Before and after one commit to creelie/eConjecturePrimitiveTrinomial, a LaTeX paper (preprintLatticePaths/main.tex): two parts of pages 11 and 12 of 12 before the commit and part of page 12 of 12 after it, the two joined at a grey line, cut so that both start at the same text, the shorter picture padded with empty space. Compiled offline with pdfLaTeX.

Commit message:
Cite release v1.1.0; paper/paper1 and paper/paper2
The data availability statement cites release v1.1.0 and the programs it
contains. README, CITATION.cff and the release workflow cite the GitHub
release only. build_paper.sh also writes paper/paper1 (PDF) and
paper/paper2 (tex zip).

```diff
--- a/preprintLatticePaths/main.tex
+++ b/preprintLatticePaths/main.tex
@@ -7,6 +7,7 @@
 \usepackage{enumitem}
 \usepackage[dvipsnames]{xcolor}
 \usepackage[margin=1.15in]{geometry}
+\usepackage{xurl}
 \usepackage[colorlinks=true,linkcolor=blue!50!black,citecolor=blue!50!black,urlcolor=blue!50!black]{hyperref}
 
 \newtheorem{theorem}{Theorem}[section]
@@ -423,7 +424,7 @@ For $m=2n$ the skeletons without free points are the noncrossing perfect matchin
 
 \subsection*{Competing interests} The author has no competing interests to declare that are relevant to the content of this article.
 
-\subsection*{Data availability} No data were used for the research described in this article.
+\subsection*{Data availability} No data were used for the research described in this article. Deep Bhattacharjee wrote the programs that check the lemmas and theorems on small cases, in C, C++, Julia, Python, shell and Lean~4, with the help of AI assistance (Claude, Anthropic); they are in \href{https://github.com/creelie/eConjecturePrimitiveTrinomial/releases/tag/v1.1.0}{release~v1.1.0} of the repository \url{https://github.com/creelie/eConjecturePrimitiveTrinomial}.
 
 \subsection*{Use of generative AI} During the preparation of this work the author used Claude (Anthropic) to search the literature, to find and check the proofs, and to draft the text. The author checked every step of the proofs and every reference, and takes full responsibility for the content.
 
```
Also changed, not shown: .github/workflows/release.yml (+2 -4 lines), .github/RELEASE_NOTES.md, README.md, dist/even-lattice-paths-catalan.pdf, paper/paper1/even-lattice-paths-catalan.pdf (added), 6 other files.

━━━━

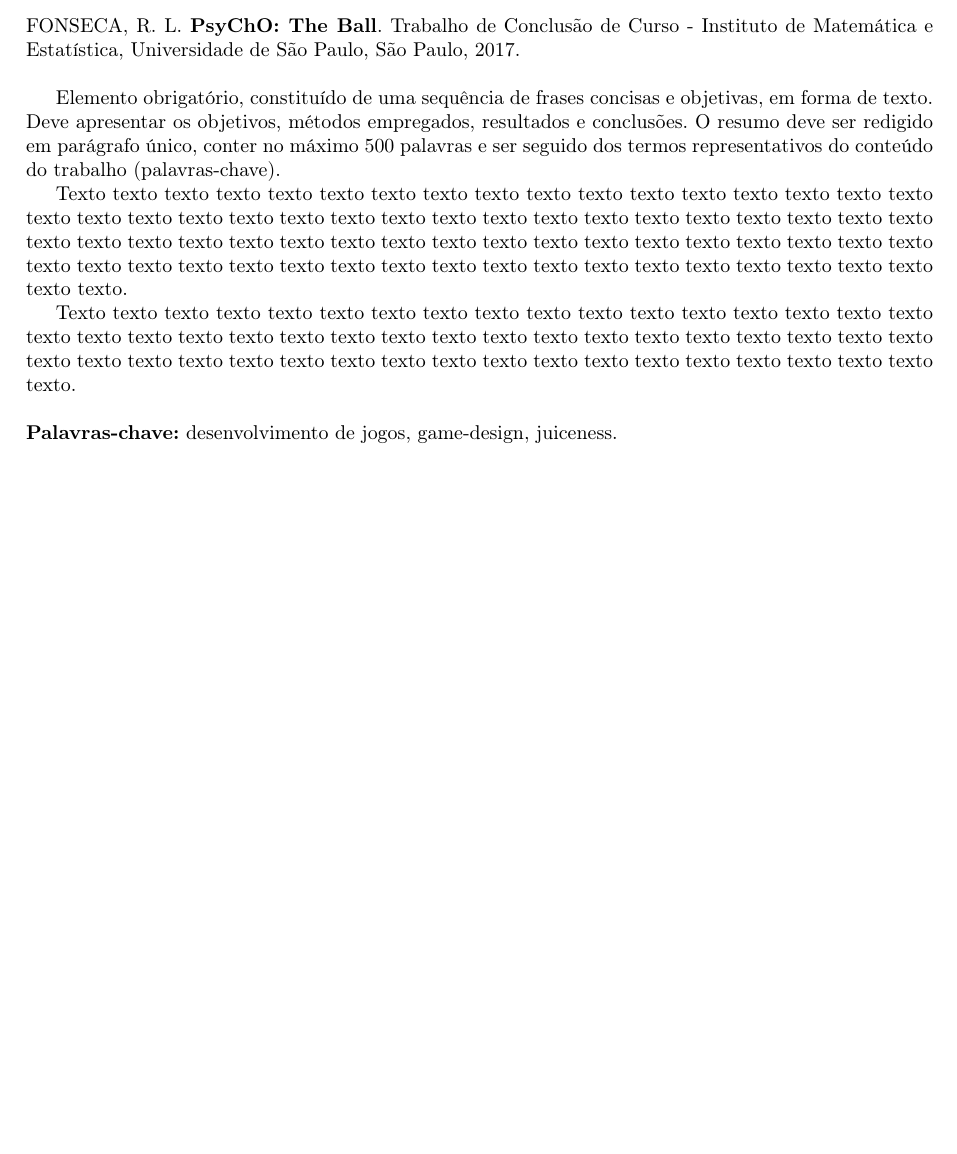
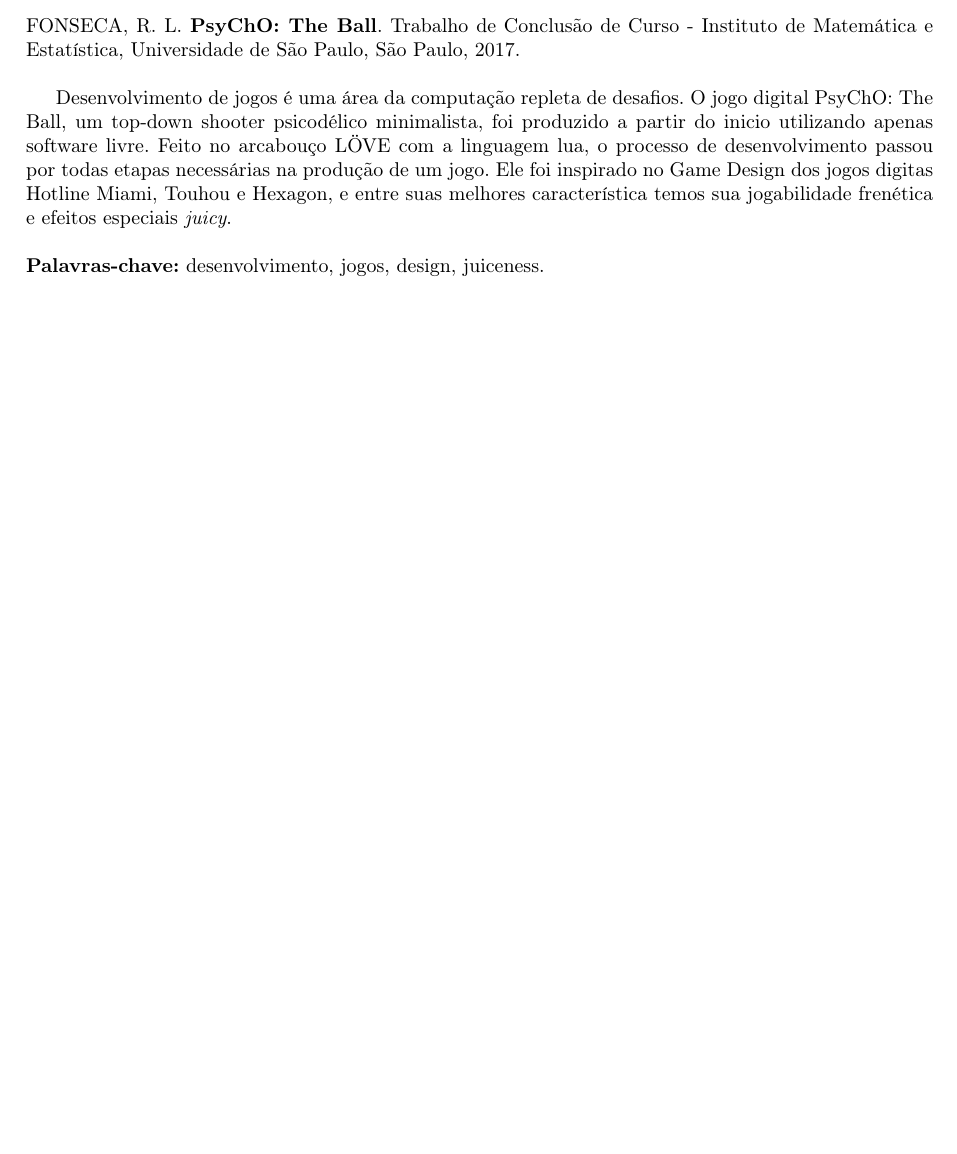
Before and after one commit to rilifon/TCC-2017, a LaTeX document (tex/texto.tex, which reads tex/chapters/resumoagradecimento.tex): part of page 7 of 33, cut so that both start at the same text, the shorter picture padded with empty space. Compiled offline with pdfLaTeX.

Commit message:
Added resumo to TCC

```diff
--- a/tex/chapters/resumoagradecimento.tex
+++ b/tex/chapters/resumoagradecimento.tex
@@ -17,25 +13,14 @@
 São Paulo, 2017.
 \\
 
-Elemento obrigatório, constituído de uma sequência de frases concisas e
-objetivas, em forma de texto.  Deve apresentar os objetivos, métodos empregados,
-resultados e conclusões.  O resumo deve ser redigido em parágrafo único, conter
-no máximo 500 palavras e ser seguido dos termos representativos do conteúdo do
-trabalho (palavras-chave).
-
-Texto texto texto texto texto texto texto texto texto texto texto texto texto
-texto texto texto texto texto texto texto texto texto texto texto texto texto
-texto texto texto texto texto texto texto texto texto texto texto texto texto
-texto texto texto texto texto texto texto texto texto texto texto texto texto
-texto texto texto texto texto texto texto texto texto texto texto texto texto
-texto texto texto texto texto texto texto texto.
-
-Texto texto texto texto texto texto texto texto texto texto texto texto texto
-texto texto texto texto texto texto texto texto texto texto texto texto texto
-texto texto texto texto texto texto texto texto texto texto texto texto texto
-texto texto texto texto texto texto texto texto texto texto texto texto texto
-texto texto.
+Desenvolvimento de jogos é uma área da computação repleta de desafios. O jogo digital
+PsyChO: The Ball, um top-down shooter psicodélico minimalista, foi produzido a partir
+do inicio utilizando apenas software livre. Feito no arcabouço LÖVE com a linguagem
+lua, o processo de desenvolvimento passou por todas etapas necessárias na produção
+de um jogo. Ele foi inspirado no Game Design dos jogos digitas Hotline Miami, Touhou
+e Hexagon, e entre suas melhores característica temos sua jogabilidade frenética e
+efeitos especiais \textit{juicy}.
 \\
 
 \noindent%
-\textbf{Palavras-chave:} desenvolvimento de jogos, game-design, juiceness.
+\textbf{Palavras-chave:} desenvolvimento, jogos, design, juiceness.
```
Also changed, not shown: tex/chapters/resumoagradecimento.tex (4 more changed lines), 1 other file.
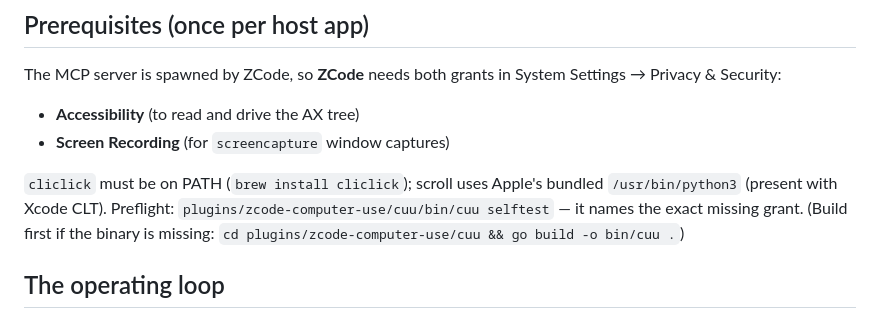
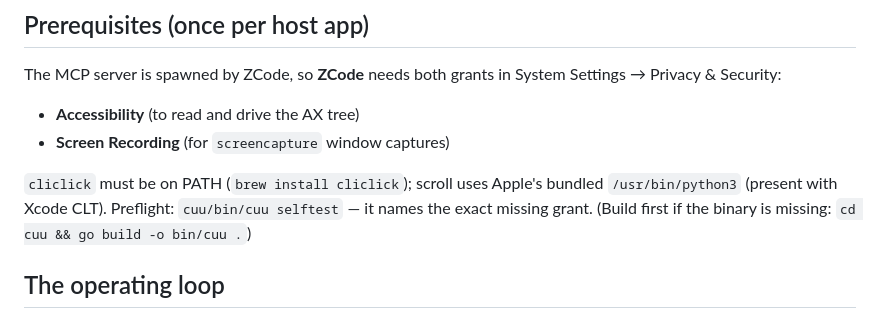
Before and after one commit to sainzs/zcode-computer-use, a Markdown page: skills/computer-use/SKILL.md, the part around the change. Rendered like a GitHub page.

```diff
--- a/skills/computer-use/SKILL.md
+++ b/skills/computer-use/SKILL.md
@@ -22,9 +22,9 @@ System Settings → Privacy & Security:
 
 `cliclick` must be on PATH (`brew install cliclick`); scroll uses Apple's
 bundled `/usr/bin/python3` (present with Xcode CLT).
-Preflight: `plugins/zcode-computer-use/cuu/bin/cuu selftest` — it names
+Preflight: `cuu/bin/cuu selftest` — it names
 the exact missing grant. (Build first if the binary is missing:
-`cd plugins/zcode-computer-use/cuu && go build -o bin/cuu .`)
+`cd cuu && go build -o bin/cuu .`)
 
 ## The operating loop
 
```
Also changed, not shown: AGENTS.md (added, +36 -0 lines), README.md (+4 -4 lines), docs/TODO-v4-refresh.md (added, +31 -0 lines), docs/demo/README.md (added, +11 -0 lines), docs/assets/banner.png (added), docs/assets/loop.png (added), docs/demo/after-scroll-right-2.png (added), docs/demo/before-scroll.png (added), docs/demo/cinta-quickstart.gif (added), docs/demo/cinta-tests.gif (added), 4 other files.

━━━━

§ AIM OF THE TASK
Word for word, restate the lines of the listing above starting at the line with "to creelie/eConjecturePrimitiveTrinomial, a" and ending at the line with "The data availability", and nothing outside them.

§ TASK SOLUTION
Before and after one commit to creelie/eConjecturePrimitiveTrinomial, a LaTeX paper (preprintLatticePaths/main.tex): two parts of pages 11 and 12 of 12 before the commit and part of page 12 of 12 after it, the two joined at a grey line, cut so that both start at the same text, the shorter picture padded with empty space. Compiled offline with pdfLaTeX.

Commit message:
Cite release v1.1.0; paper/paper1 and paper/paper2
The data availability statement cites release v1.1.0 and the programs it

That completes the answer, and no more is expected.